On the night of the accident, defendant was driving northerly at a speed of about 50 miles per hour on his way from Bainbridge, Maryland, to his home in New Jersey. As he drew near the Maryland Motor Court, he passed another car going in the same direction, and stayed in the left lane for the purpose of passing a third automobile. The latter car was about 15 feet ahead of his, and the other one was about 15 feet behind his, according to his version of the facts, when he suddenly saw a person (later identified as Mr. McGuire) about 2 or 3 feet directly in front of his left headlight. He immediately applied his brakes, but struck McGuire, knocking him over upon the grass to the left. Police officers later found glass from defendant's [49 Del. 362] broken left headlight on the left lane of the road, and testified that the deceased was lying about 16 1/2 feet from this glass in a northwesterly direction and about 15 feet
west of the westerly edge of the northbound lane. The deceased never regained consciousness, after he was struck, so far as is known. The Coroner's report shows that he suffered traumatic shock, internal hemorrhage, compound fracture of both legs, fracture of the left arm, a lump on the left side of his head, rupture of the left kidney, and cuts and abrasions in numerous places.
Defendant fixes the time of impact as about 7:00 P.M. The police received a call concerning it at approximately 7:05 and arrived at the scene at 7:10. All agree that the night was dark and clear, and the road was dry but the grass parkway was wet and soft from previous rains. Both police officers stated that traffic at that time was fairly heavy, and cars were using both lanes on both parts of the highway. No eyewitnesses other than defendant have been found.
In addition to the information stated above, defendant further testified in his deposition that his headlights were on ‘ low beam’ ; that he could see the reflection of lights on the rear of another car from 60 to 80 feet ahead in the right lane, but he could not say whether this reflection came from his own lights or those of the car he was about to pass; that he did not see the deceased until he was about two or three feet from him and does not know which direction deceased came from, nor can he say in which direction deceased was walking or facing, or whether he was walking or standing still; that, in fact, he was not sure the object in front of him was a human being until he stopped the car and ran back; that, upon ascertainment it was a person, he called for help to some people at a service station on the westerly side of the road and ran to the motel on the easterly side and told someone there to call the police; that, at the time of the impact, he was driving in the left lane with his car about equidistant from the center line on his right and the edge of the concrete on his left; that McGuire was on the concrete road two or two and one-half feet from its westerly edge when he first saw [49 Del. 363] him; that as a result of the impact, his left headlight was broken and hanging by its wire, his left front fender, the mirror on the left side and the left front vent were all damaged, and there was a dent in the hood on the left side near the door.
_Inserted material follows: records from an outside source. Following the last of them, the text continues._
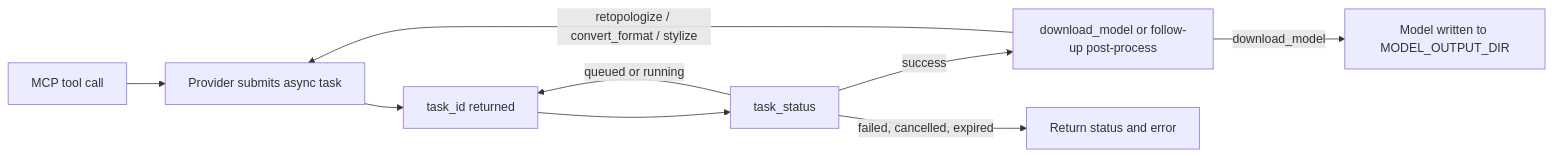
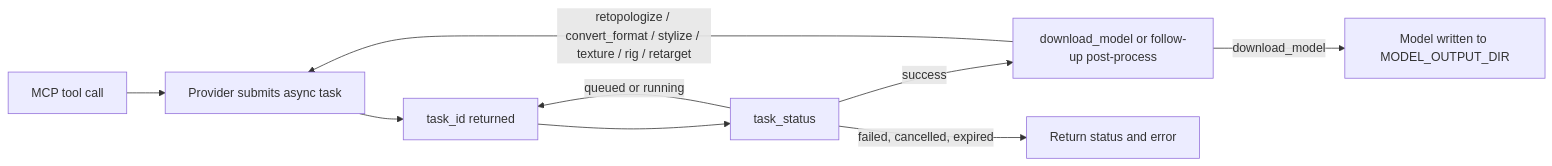
One commit to mordor-forge/trident-mcp changed the second of 2 diagrams in ARCHITECTURE.md. Above: the diagram before and after it, drawn with Mermaid. The commit also changed other lines of this file and 20 other files, not shown here.

````diff
--- a/ARCHITECTURE.md
+++ b/ARCHITECTURE.md
@@ -27,11 +34,11 @@
 ```mermaid
 flowchart LR
     toolCall["MCP tool call"] --> submit["Provider submits async task"]
     submit --> taskId["task_id returned"]
     taskId --> poll["task_status"]
     poll -->|"queued or running"| taskId
     poll -->|"success"| nextStep["download_model or follow-up post-process"]
     poll -->|"failed, cancelled, expired"| surfaceError["Return status and error"]
-    nextStep -->|"retopologize / convert_format / stylize"| submit
+    nextStep -->|"retopologize / convert_format / stylize / texture / rig / retarget"| submit
     nextStep -->|"download_model"| savedFile["Model written to MODEL_OUTPUT_DIR"]
 ```
````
Such is defendant's version of the accident, as contained in his deposition, supplemented by a few statements of the police. It does not conflict in any material respect from his statement to the police shortly after the accident or his answers to plaintiff's interrogatories. Moreover, there is no other ...